From Ingonish Beach, I drove north to Meat Cove, where, after dinner at the Meat Cove Family Restaurant, I spent a fine evening watching the beautiful scenery from the Hines Oceanview Lodge high above the village as the sun dipped over the Highlands (at 20h!) and produced a fine sunset during the long dusk.
Tuesday morning, I was up early on a generally beautiful day and headed up the Meat Cove Mountain Trail (described here); it is relatively short, following along a brook bed (dry this day) up from the trail head on Meat Cove Road (at GPS 47°01.211'N 60°33.665'W) and around the eastern flank of Meat Cove Mountain to the col (at GPS 47°00.748'N 60°33.522'W) from which photo #1 was shot, looking a bit west of south down the valley carved by the Meat Cove Brook. The length of the trail is a mere 1 km (0.6 mi) to the col, but it is one of the steepest trails in Cape Breton, with rope railings along the way to assist in maintaining one’s footing: I managed it in just under two hours, with lots of rests to regain my breath (even the descent took me one hour and nine minutes, because great attention to where one puts one’s feet is essential), though someone with better lungs and balance could likely do it in much less (the Three Peaks Challenge time for fit hikers is from two to two and a half hours, but that includes the trek out to the north summit and down to the rock face as well).
The last time I was here, 2009 June 17, it was impossible to see Meat Cove Brook from here—only a line through the trees below allowed one to discern its course. The deluge of 2010 and its aftermath (if you are unfamiliar with it and its consequences, see the text on this page) changed that pristine state into what one now sees below: rubble and earth and uprooted trees all along its course.

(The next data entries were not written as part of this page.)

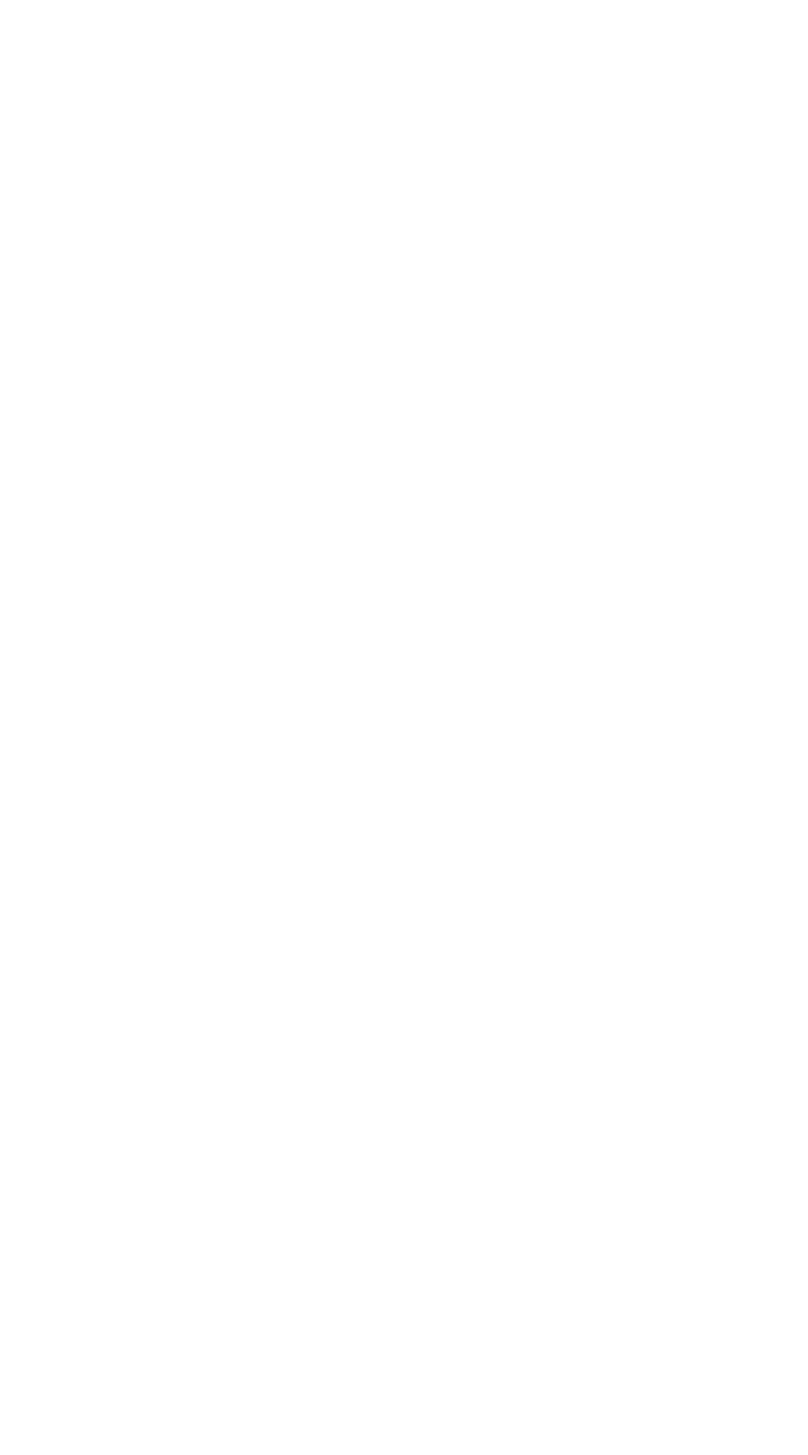
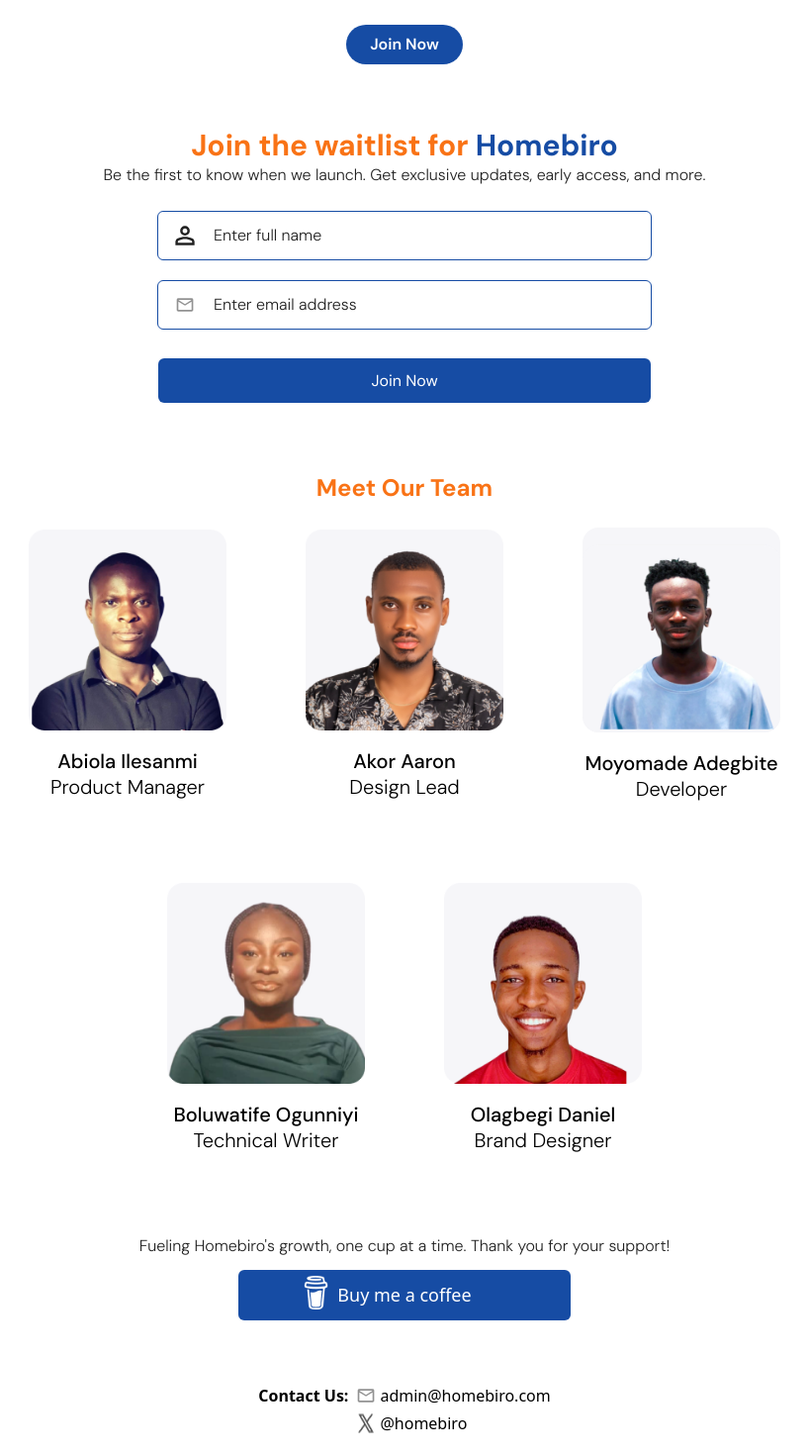
Before and after one commit to Moyo-Made/Homebiro, a Next.js app: page / in a window 1280 px wide. Shown: the part 957-2427 px from the top of the page at 99% size, without its empty margins (231-1048 px from the left). Before the commit the page ends 800 px from the top, so only its background shows below. Built offline with nearby package versions, Linux system fonts and the light colour scheme; a web font is replaced by a local one.

Commit message:
added other components

```diff
--- a/app/page.tsx
+++ b/app/page.tsx
@@ -1,10 +1,22 @@
-import React from 'react'
-import Hero from './components/Hero'
+import React from "react";
+import Hero from "./components/Hero";
+import Features from "./components/Features";
+import Waitlist from "./components/Waitlist";
+import Team from "./components/Team";
+import BuyMeCoffee from "./components/BuyMeCoffee";
+import Footer from "./components/Footer";
 
 const page = () => {
-  return (
-    <div><Hero /></div>
-  )
-}
+	return (
+		<div>
+			<Hero />
+			<Features />
+			<Waitlist />
+			<Team />
+			<BuyMeCoffee />
+			<Footer />
+		</div>
+	);
+};
 
-export default page
+export default page;
```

The boundary between Inverness and Victoria Counties is to the right of Meat Cove Brook in this view, passing over the highest ridge at the centre right middle ground just before it starts to descend to the brook and then jumping about halfway down the slope at the centre right; it does cross the brook and the lower slope of Meat Cove Mountain, but the point at which it does so is out of the scope of this photo. If one were to fly in a straight line south beyond the mountain in the centre of this photo, one would pass just to the east of MacEvoys Barren on North Mountain and reach the Cabot Trail in Big Intervale. If one were to fly due west (at the far right of the photo), one would arrive at Lowland Cove in 4.7 km (2.9 mi); alas, the Highlands at the right of this photo completely block all views of the northwestern Inverness County coast, including the High Capes and Cape St Lawrence.
From the col, where I perched on a boulder to capture the gorgeous views here, one can go either right or left. The right hand (western) trail leads up and over the northern summit of Meat Cove Mountain and down to the cliff at the top of the face seen from the village far below. Photo #2 is the view to the right from the boulder of the summit and the rock cliffs that line the western edge of Meat Cove Mountain. The trail, seen here between the centre boulder and the one to its right, is actually considerably clearer than this photo makes it appear and is very easy to follow.
If one goes to the left (east) from the col, one ascends to the ridge that one sees in photo #3, which continues the view to the far left outside the scope of photo #1. As seen there, this ridge extends south along the Meat Cove Brook valley; the initial part of it is open, but it becomes forested about ½ km (⅓ mi) from the col. The same protruding eroded rock formations seen in photo #2 are present along this ridge until it reaches the forested area. The highest point on the ridge, which is higher than the northern summit of Meat Cove Mountain, can also be thought of as the southern summit of Meat Cove Mountain.
After a short rest, I chose to go left first and began my ascent of the ridge; photo #4, which looks northwest back (and down) on the summit of Meat Cove Mountain, was taken from near the southern summit. The boulder from which the first three photos on this page were taken is in the right foreground down below. The trail along the edge of the northern summit to its top is as easily made out in this photo as it is when one walks it. From this perspective, the side of Meat Cove Mountain appears to rise at a 45° angle; when one is along the trail across the northern summit, it seems to fall away much more sharply than that! The rock face that is the mountain’s most prominent feature when seen from the village below (as seen here) is on the far side of the northern summit on its northwest side, well below the summit itself. The Gulf of St Lawrence, whose blues merge fuzzily into the lighter hues of the sky, is in the far distance.